» What to produce
Each line of the material should be set down exactly. Pictures are not part of the copy.
++++++
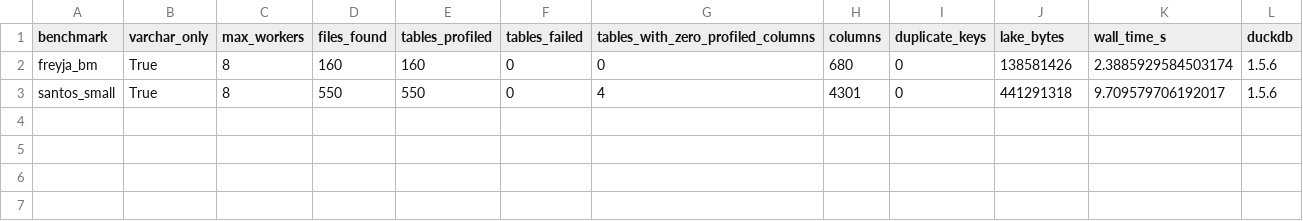
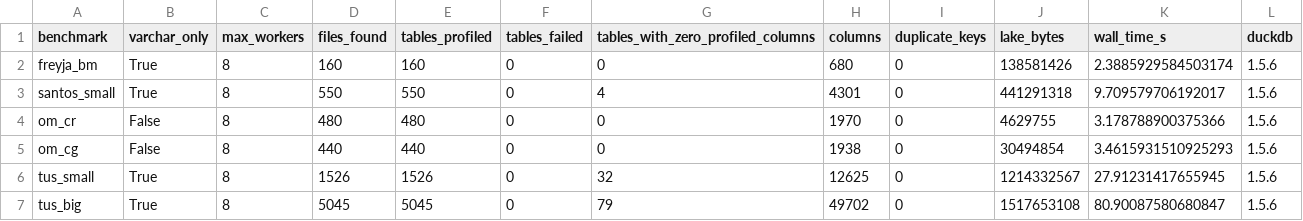
Before and after one commit to dtak-upc/FREYJA, a CSV file: calibration/results/profiling.csv, drawn as a sheet.

```diff
--- a/calibration/results/profiling.csv
+++ b/calibration/results/profiling.csv
@@ -3 +3,5 @@ freyja_bm,True,8,160,160,0,0,680,0,138581426,2.3885929584503174,1.5.6
 santos_small,True,8,550,550,0,4,4301,0,441291318,9.709579706192017,1.5.6
+om_cr,False,8,480,480,0,0,1970,0,4629755,3.178788900375366,1.5.6
+om_cg,False,8,440,440,0,0,1938,0,30494854,3.4615931510925293,1.5.6
+tus_small,True,8,1526,1526,0,32,12625,0,1214332567,27.91231417655945,1.5.6
+tus_big,True,8,5045,5045,0,79,49702,0,1517653108,80.90087580680847,1.5.6
```
Also changed, not shown: calibration/results/leave_one_out.csv, calibration/results/paired_differences.csv, 15 other files.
++++++
» Exercise solution
Before and after one commit to dtak-upc/FREYJA, a CSV file: calibration/results/profiling.csv, drawn as a sheet.

```diff
--- a/calibration/results/profiling.csv
+++ b/calibration/results/profiling.csv
@@ -3 +3,5 @@ freyja_bm,True,8,160,160,0,0,680,0,138581426,2.3885929584503174,1.5.6
 santos_small,True,8,550,550,0,4,4301,0,441291318,9.709579706192017,1.5.6
+om_cr,False,8,480,480,0,0,1970,0,4629755,3.178788900375366,1.5.6
+om_cg,False,8,440,440,0,0,1938,0,30494854,3.4615931510925293,1.5.6
+tus_small,True,8,1526,1526,0,32,12625,0,1214332567,27.91231417655945,1.5.6
+tus_big,True,8,5045,5045,0,79,49702,0,1517653108,80.90087580680847,1.5.6
```
Also changed, not shown: calibration/results/leave_one_out.csv, calibration/results/paired_differences.csv, 15 other files.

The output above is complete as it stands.